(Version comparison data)
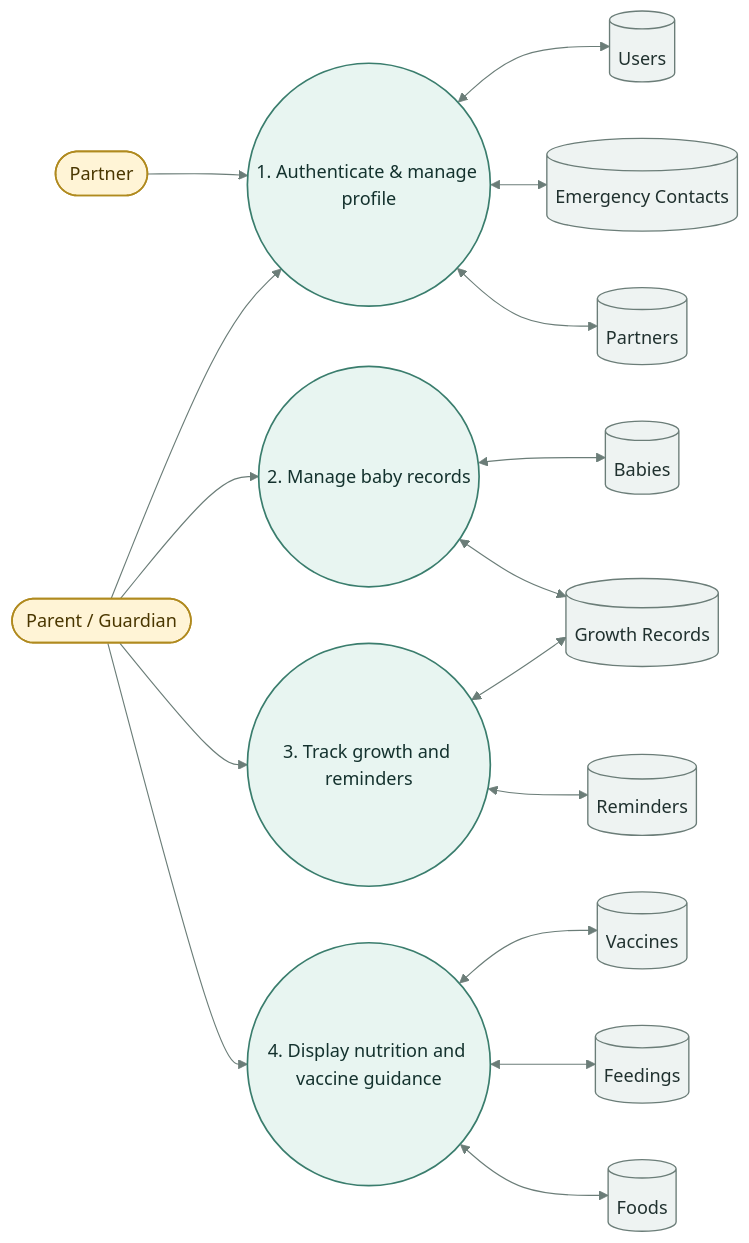
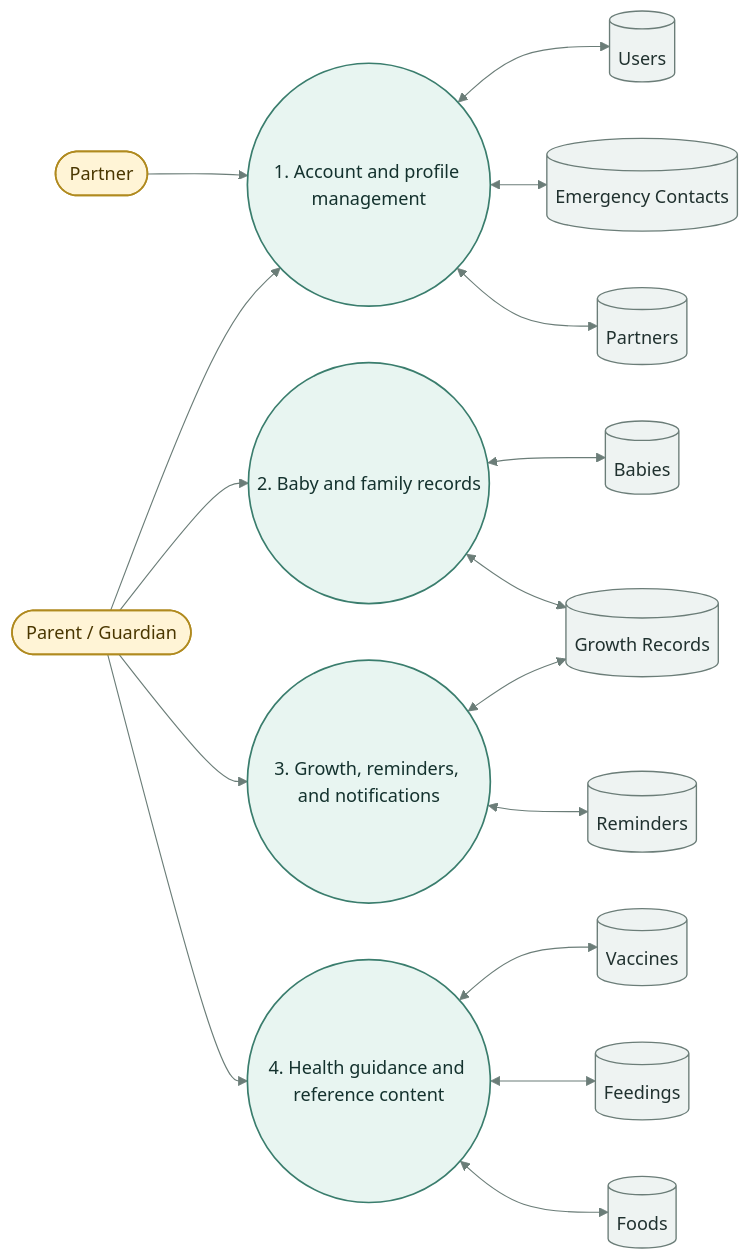
One commit to cookie-here/NutriTrack changed the fifth of 7 diagrams in diagram.md. Above: the diagram before and after it, drawn with Mermaid. The commit also changed other lines of this file, not shown here.

````diff
--- a/diagram.md
+++ b/diagram.md
@@ -251,62 +286,62 @@
 ```mermaid
 %%{init: {
   "theme": "base",
   "themeVariables": {
     "fontFamily": "Inter, Segoe UI, Arial, sans-serif",
     "primaryColor": "#E8F5F1",
     "primaryTextColor": "#14322E",
     "primaryBorderColor": "#3A7D6D",
     "lineColor": "#6B7D78",
     "secondaryColor": "#FFF4D6",
     "tertiaryColor": "#F7FAF9",
     "background": "transparent"
   },
   "flowchart": { "curve": "basis" }
 }}%%
 flowchart LR
   Parent([Parent / Guardian])
   Partner([Partner])
 
-  P1((1. Authenticate & manage profile))
-  P2((2. Manage baby records))
-  P3((3. Track growth and reminders))
-  P4((4. Display nutrition and vaccine guidance))
+  P1((1. Account and profile management))
+  P2((2. Baby and family records))
+  P3((3. Growth, reminders, and notifications))
+  P4((4. Health guidance and reference content))
 
   D1[(Users)]
   D2[(Babies)]
   D3[(Growth Records)]
   D4[(Reminders)]
   D5[(Emergency Contacts)]
   D6[(Partners)]
   D7[(Vaccines)]
   D8[(Feedings)]
   D9[(Foods)]
 
   Parent --> P1
   Parent --> P2
   Parent --> P3
   Parent --> P4
   Partner --> P1
 
   P1 <--> D1
   P1 <--> D5
   P1 <--> D6
 
   P2 <--> D2
   P2 <--> D3
 
   P3 <--> D3
   P3 <--> D4
 
   P4 <--> D7
   P4 <--> D8
   P4 <--> D9
 
   classDef actor fill:#FFF4D6,stroke:#B08A1F,color:#4A3700,stroke-width:1.5px;
   classDef process fill:#E8F5F1,stroke:#3A7D6D,color:#14322E,stroke-width:1.5px;
   classDef store fill:#EEF3F2,stroke:#6B7D78,color:#20312F,stroke-width:1.2px;
 
   class Parent,Partner actor;
   class P1,P2,P3,P4 process;
   class D1,D2,D3,D4,D5,D6,D7,D8,D9 store;
 ```
````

» **Problem requirements**: The required output is each record above, reproduced exactly, without its pictures.

» **Written response**:
One commit to cookie-here/NutriTrack changed the fifth of 7 diagrams in diagram.md. Above: the diagram before and after it, drawn with Mermaid. The commit also changed other lines of this file, not shown here.

````diff
--- a/diagram.md
+++ b/diagram.md
@@ -251,62 +286,62 @@
 ```mermaid
 %%{init: {
   "theme": "base",
   "themeVariables": {
     "fontFamily": "Inter, Segoe UI, Arial, sans-serif",
     "primaryColor": "#E8F5F1",
     "primaryTextColor": "#14322E",
     "primaryBorderColor": "#3A7D6D",
     "lineColor": "#6B7D78",
     "secondaryColor": "#FFF4D6",
     "tertiaryColor": "#F7FAF9",
     "background": "transparent"
   },
   "flowchart": { "curve": "basis" }
 }}%%
 flowchart LR
   Parent([Parent / Guardian])
   Partner([Partner])
 
-  P1((1. Authenticate & manage profile))
-  P2((2. Manage baby records))
-  P3((3. Track growth and reminders))
-  P4((4. Display nutrition and vaccine guidance))
+  P1((1. Account and profile management))
+  P2((2. Baby and family records))
+  P3((3. Growth, reminders, and notifications))
+  P4((4. Health guidance and reference content))
 
   D1[(Users)]
   D2[(Babies)]
   D3[(Growth Records)]
   D4[(Reminders)]
   D5[(Emergency Contacts)]
   D6[(Partners)]
   D7[(Vaccines)]
   D8[(Feedings)]
   D9[(Foods)]
 
   Parent --> P1
   Parent --> P2
   Parent --> P3
   Parent --> P4
   Partner --> P1
 
   P1 <--> D1
   P1 <--> D5
   P1 <--> D6
 
   P2 <--> D2
   P2 <--> D3
 
   P3 <--> D3
   P3 <--> D4
 
   P4 <--> D7
   P4 <--> D8
   P4 <--> D9
 
   classDef actor fill:#FFF4D6,stroke:#B08A1F,color:#4A3700,stroke-width:1.5px;
   classDef process fill:#E8F5F1,stroke:#3A7D6D,color:#14322E,stroke-width:1.5px;
   classDef store fill:#EEF3F2,stroke:#6B7D78,color:#20312F,stroke-width:1.2px;
 
   class Parent,Partner actor;
   class P1,P2,P3,P4 process;
   class D1,D2,D3,D4,D5,D6,D7,D8,D9 store;
 ```
````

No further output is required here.